But, and I'm not trying to start shit here or anything, Pappy's gave us a side of sweet potato fries that were not salted- no! They were covered in sugar. Call me a sweet potato snob if you must, but I think sugar is overkill. I now know the most valuable piece of advice I can give to anyone else going to StrangeLoop in the future and that is: order your fries sugar-free!
Back to the talks: The opening keynote for the conference was by Joe Armstrong, one of the inventors of Erlang. His keynote, "The Mess We're In", was engaging and especially interesting to me as I have not been around in the industry long enough to know all of the cultural and technological baggage we carry around that he presented. I'm sure his "Seven Deadly Sins" of code will ruffle some feathers, but they seemed reasonable within an idealized development environment to me at least. Perhaps those who develop without the time to make code beautiful before shipping or developers who work at companies that undervalue clean code will find reasons to reject his list of sins, but of course he was presenting "the mess we're in" and how we got there. Perhaps this can also be attributed to a divide in programming cultures, as Erlang was born out of telecom industries and thus has different priorities than say, rapid MVP development for web apps.
On the last day of the conference, O'Reilly Media tweeted that they were going to give away the books they brought to the conference in exchange for embarrassing yourself by singing a song. We sang some pretty out of tune verses of "With a Little Help from My Friends" and scored these free books:

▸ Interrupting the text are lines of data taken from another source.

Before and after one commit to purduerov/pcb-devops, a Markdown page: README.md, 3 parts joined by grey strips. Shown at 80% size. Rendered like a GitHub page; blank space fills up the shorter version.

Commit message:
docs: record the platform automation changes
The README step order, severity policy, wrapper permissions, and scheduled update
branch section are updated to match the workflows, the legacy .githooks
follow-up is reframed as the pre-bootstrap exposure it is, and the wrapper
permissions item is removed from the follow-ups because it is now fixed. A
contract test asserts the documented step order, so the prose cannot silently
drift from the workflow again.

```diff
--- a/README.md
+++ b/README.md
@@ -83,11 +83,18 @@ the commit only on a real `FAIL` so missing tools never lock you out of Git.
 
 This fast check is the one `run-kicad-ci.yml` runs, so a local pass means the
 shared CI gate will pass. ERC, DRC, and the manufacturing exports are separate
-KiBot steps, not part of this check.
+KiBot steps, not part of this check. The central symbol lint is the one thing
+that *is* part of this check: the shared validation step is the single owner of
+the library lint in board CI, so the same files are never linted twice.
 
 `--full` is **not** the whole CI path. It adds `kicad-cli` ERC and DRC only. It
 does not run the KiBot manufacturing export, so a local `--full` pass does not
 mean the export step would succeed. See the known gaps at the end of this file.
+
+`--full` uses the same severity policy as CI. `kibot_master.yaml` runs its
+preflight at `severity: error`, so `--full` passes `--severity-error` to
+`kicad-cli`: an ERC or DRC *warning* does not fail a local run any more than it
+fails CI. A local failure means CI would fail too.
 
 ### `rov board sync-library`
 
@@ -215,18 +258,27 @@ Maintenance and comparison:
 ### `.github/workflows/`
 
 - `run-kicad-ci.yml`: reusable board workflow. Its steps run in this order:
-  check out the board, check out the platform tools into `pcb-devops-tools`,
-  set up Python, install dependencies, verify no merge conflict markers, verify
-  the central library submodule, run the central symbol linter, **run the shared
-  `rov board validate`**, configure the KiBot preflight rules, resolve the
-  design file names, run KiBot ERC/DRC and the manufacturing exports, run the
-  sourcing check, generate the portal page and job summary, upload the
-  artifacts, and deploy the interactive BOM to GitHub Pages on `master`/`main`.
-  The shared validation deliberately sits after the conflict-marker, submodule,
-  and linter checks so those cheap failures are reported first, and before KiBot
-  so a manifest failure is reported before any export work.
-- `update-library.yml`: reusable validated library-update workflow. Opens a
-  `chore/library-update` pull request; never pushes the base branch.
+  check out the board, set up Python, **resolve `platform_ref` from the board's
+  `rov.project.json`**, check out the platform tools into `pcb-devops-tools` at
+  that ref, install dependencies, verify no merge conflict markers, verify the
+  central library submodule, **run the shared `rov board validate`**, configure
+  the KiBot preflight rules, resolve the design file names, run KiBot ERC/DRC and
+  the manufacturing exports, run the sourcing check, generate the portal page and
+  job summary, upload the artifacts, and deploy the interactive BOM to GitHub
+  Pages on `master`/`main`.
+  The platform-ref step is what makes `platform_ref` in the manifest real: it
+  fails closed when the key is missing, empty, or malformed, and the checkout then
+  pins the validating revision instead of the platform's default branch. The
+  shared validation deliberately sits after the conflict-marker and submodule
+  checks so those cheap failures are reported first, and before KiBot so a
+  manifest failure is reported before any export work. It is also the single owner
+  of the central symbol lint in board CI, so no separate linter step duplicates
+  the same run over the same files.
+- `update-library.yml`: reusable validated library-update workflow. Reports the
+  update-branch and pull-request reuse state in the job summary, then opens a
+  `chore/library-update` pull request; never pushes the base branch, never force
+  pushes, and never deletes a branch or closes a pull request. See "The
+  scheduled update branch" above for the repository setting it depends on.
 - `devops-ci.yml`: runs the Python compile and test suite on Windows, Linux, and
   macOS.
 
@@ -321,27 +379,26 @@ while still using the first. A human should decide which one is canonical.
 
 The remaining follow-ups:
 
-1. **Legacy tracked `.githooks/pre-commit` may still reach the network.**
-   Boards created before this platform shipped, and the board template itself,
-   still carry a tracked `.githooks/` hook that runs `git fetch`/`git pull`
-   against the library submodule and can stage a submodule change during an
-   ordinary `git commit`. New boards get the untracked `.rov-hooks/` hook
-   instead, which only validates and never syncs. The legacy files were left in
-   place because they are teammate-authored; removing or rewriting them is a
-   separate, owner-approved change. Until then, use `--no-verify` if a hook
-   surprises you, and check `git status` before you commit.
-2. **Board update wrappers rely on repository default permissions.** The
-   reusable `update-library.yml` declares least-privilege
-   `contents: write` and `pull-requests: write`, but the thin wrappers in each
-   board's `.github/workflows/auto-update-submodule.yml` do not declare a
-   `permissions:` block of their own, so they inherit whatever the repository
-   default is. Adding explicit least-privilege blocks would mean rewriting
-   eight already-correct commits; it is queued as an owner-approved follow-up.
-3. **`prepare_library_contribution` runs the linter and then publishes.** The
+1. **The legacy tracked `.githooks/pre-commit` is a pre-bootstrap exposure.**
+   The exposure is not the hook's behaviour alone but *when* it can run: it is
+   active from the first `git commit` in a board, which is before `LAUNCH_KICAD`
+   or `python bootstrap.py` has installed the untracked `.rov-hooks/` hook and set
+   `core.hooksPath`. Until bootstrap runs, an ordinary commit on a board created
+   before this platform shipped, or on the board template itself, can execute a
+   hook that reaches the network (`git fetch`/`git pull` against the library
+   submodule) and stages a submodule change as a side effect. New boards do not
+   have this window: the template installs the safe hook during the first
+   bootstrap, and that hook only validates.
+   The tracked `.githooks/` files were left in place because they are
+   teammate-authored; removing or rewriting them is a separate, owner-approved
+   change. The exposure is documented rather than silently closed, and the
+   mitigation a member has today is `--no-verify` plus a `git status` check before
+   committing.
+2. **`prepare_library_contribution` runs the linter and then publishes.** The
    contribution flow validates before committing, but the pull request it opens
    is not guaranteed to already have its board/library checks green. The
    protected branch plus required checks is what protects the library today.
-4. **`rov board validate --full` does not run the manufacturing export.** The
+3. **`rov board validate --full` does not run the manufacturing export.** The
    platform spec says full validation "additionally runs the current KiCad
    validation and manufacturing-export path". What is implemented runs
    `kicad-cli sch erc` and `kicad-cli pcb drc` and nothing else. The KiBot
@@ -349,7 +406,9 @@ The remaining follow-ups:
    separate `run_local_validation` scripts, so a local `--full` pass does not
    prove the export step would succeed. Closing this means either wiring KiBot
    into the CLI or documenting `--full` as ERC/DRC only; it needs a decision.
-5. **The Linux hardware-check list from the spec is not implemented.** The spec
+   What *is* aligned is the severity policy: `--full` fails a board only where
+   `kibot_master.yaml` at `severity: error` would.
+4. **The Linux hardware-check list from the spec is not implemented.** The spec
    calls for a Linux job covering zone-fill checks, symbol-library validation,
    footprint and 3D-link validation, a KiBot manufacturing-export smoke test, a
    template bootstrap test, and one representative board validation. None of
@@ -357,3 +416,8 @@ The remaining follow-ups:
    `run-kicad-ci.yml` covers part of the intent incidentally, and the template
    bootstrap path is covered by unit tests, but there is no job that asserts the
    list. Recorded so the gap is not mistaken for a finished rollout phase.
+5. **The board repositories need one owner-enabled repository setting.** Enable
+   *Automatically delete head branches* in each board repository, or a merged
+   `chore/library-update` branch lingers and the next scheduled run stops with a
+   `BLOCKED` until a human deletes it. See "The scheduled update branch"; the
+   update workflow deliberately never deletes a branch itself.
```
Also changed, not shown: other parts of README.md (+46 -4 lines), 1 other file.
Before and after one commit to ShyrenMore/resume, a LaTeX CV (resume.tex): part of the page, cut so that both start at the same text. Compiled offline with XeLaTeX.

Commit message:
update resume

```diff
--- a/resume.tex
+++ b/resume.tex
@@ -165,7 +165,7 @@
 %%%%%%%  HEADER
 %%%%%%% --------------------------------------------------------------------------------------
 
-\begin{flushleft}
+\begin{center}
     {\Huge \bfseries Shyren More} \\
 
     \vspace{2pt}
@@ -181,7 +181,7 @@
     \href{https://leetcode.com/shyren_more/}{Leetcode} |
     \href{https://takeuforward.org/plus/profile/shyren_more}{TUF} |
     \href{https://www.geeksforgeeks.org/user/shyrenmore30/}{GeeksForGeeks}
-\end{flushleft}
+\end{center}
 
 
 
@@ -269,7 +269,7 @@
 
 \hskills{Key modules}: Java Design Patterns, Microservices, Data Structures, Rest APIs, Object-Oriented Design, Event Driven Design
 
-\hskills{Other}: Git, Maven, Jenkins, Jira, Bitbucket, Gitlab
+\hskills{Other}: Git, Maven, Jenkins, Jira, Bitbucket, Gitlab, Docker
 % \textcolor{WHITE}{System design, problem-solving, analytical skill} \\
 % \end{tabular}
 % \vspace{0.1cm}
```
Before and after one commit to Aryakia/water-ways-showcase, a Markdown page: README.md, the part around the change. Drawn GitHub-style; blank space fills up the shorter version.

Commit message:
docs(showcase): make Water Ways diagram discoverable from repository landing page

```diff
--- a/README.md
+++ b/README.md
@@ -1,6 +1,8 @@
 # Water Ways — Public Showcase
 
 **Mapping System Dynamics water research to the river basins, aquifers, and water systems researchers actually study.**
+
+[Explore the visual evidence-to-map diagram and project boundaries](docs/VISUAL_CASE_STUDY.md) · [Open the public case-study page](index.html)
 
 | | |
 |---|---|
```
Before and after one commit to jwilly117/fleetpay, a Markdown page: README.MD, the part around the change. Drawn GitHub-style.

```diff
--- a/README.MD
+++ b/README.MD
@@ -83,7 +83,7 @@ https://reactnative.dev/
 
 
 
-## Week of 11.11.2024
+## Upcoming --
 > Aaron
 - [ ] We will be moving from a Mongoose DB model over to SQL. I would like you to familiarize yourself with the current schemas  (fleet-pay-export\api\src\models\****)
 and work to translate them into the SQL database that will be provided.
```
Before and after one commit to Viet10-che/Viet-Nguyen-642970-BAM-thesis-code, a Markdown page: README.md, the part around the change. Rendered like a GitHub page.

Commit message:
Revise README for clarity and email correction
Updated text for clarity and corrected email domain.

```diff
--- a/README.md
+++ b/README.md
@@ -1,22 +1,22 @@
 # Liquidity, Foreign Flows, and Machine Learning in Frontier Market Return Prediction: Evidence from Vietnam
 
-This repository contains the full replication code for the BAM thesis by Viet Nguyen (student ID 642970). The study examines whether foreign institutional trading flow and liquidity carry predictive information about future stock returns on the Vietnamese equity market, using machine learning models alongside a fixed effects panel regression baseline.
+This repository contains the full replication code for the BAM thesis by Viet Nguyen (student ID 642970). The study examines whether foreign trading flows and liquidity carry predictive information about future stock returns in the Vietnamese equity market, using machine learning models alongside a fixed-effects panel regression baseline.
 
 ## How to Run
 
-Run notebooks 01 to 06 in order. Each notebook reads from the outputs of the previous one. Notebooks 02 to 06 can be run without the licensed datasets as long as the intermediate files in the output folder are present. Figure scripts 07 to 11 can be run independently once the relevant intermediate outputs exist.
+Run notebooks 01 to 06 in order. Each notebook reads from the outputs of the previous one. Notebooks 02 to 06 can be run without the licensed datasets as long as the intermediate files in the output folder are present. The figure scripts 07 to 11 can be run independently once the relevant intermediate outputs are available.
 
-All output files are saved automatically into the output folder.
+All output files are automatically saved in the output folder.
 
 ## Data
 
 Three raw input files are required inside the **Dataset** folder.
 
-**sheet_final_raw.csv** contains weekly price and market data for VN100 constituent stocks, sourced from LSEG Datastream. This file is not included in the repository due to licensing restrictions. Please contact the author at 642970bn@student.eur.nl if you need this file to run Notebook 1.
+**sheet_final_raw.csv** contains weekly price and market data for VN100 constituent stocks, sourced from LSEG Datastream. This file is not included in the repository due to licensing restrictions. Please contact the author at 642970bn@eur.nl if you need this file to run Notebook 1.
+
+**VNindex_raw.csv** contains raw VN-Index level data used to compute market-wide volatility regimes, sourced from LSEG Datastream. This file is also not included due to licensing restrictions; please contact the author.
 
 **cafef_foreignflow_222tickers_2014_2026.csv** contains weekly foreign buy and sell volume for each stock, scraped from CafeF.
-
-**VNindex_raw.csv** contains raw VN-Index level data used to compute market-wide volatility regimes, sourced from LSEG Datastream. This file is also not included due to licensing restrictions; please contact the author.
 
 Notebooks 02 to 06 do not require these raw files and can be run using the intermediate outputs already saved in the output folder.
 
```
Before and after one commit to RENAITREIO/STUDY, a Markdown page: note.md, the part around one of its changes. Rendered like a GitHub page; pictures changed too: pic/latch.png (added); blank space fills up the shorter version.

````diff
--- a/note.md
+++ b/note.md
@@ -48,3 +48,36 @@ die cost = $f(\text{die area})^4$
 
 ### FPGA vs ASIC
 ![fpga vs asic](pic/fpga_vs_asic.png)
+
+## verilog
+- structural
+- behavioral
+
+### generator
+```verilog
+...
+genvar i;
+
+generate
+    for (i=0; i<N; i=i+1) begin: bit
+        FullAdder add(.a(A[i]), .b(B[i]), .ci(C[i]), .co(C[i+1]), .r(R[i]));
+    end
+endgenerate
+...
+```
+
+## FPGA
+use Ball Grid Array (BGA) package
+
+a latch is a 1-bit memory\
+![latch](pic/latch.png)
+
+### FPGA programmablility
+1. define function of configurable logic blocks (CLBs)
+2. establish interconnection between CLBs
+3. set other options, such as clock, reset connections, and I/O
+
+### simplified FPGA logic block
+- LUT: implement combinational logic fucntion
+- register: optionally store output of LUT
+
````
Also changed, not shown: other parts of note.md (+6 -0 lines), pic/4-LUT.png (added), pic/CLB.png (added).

I snagged the Raspberry Pi Cookbook to complement the Raspberry Pis that we scored from Cloudant that we were planning on giving to the new students at Ada!
The closing keynote on Friday was "Our Shared Joy of Programming" by Carin Meier and Sam Aaron. The organizers definitely chose a fun talk with which to end the conference! Carin talked for just a short period of time about the pure joy you can feel when you create something with code and see it work for the first time, giving us a vivid picture of her hacking away at her quadcopter with her kids safely tucked in bed. Sam, one of the bros from Meta-eX (who also performed at the City Museum for the StrangeLoop opening party), talked about teaching code to artists using Sonic Pi. I loved hearing about the successes of the artists, and also their struggles. One standout story was the artist who, while struggling with code, figured out she could melt chocolate on top of the Raspberry Pi while running her program. That is my kind of code art!
They ended the keynote with a performance, with Meta-eX live coding their music and Carin showing off her robots that moved and danced to the beats. The trouble with this talk (and many others at StrangeLoop) was that it added yet even more things to the list we all have about fun side projects or new projects to experiment on. I have yet to feel as engaged and excited about programming after other conferences as I have at StrangeLoop. I think I can speak for everyone of us from Ada that attended in saying that we hope we'll be able to come back next year!!
Special thanks again to StrangeLoop and Bridget Hillyer for making this one of the best conference experiences for us as new women in tech! We are so grateful for the diversity scholarships and we hope more companies will consider sponsoring for next year.